  • 74% reduction in emergency department visit volumes in the first three months compared with the same time period and the same cohort in 2022
  • Two residents are now working
  • No residents have been evicted

“We have seen dramatic results for the initial group of people who gained housing last October – beyond housing they have gained reconnection to family, building a community in helping each other, and improved health. We also recognize the impact that housing people with added supports has had in reducing strain on the larger systems of health and justice. With a physically and emotionally safe place to be, folks no longer need to seek refuge at the emergency department of the hospital and are able to be released into their own home rather than face custody. The positive impacts are many and immeasurable in someone’s well-being.”

Anne Armstrong, Executive Director, London Cares 

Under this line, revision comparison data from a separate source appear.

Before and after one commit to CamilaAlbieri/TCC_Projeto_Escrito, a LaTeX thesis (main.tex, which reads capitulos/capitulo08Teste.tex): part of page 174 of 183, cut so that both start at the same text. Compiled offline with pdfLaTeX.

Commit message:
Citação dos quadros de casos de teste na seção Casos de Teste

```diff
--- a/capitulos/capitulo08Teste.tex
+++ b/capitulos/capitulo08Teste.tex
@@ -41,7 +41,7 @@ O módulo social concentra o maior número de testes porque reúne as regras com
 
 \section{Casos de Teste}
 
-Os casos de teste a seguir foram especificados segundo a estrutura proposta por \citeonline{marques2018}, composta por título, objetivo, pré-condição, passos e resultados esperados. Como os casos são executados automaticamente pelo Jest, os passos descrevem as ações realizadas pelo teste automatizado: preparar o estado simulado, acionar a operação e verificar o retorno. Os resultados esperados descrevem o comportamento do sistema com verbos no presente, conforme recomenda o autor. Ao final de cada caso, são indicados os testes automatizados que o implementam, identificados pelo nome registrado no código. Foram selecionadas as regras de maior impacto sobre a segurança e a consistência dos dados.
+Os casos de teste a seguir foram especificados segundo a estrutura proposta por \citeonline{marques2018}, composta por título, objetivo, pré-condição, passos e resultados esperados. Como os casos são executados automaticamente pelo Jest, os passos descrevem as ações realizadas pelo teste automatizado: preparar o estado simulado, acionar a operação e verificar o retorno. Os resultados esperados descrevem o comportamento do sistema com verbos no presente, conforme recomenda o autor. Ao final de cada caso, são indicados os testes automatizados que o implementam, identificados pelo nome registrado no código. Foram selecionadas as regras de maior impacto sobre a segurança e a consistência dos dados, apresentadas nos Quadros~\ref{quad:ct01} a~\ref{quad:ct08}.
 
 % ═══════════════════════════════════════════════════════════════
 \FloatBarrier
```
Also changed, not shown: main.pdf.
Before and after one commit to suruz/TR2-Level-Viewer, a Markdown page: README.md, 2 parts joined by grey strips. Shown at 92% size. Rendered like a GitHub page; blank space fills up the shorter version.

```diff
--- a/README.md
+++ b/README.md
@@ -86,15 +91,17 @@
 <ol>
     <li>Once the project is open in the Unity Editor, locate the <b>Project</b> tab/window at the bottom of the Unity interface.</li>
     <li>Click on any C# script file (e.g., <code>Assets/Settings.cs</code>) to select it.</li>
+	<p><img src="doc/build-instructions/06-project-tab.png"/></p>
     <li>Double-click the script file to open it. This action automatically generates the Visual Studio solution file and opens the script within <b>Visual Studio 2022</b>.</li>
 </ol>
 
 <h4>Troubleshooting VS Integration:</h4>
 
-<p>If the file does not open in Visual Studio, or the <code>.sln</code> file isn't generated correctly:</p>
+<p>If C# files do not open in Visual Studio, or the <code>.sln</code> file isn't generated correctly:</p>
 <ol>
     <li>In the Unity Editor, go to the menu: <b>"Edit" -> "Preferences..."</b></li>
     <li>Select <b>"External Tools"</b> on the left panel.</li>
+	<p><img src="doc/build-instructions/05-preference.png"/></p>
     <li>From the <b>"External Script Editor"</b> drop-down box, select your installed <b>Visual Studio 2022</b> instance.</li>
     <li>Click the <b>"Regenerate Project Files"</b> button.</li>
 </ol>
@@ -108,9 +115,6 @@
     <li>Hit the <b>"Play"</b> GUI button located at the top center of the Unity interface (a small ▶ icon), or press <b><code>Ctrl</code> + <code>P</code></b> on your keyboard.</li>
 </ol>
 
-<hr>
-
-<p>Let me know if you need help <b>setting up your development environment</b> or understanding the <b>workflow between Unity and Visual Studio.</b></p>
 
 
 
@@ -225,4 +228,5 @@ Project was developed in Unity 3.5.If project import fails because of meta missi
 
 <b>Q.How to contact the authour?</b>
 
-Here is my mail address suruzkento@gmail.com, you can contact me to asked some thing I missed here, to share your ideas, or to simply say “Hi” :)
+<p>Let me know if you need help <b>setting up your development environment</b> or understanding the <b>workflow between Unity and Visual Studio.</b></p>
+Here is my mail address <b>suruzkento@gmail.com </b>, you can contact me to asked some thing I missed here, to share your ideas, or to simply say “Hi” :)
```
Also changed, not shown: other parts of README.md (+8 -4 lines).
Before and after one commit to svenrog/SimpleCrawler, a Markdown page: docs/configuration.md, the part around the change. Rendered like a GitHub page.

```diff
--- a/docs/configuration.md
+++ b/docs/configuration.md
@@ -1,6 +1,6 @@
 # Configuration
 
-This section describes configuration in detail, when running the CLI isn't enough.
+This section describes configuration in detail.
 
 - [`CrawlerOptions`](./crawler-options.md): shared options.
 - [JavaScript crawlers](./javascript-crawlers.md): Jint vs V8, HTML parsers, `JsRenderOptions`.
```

“House of Hope is a living example of what we can achieve when we come together as a community. We’re not only bringing people indoors, we’re creating conditions for them to find stability and be treated with dignity. Every step forward to helping people come inside and access sustainable housing is easing the effects of this crisis on Londoners, community organizations, the business community, and the health system.”

Mayor Josh Morgan, City of London

“In the year following Council’s endorsement of The Whole of Community System Response, we’ve opened London’s first two health and homelessness Hubs with Atlohsa and YOU, created 93 new highly supportive housing units, and have seen innovative partnerships established in the community, like House of Hope. These are important milestones that are now making a difference in people’s lives.”

Kevin Dickins, Deputy City Manager, Social and Health Development, City of London.

“House of Hope is proof that housing is health care. By providing stable housing with on-site health and social services, highly supportive housing helps those with complex needs receive the care they need in the most appropriate setting. This is helping to reduce visits to our Emergency Departments and, most importantly, improving the lives of Londoners.”

Dr. Kevin Chan, Acting President and CEO, LHSC

How highly supportive housing fits into London's response to homelessness 

The House of Hope is one of the first highly supportive housing initiatives in London, and was established with support and input from Home and Community Care Support ServicesLondon InterCommunity Health Centre, and H.O.M.E program collaborators. The Sisters of St. Joseph, who run St. Joe's Café, are providing residents at least one hot meal per day, and Voyago Health, offers complimentary transportation services to the building once residents are ready to move in.

The newly funded spaces, which are a separate initiative from the City of London's Hubs Implementation Plan but part of the same pathway to sustainable housing, will assist people with complex health needs, including discharged hospital patients at risk of readmission due to experiencing chronic and persistent homelessness.

Interior of highly affordable housing (house of hope)

Above and below: Photographs showing the interior of a highly supportive housing unit at House of Hope, located at 362 Dundas Street. 

Interior of highly affordable housing (house of hope) - bed

More supportive housing units are also in the works across the community, such as the partnership between Indwell and major developers announced earlier this year to create up to 40 more highly supportive units at 46 Elmwood Place.

The Whole of Community System Response has developed a strategy to ultimately create 600 highly supportive housing units in London, which is outlined in an upcoming report, London’s Health & Homelessness Response: Highly Supportive Housing Plan, submitted to the March 26 agenda for City Council's Strategic Priorities and Policy Committee (SPPC). 

For more information on the Whole of Community System Response, visit

Last modified:Friday, June 14, 2024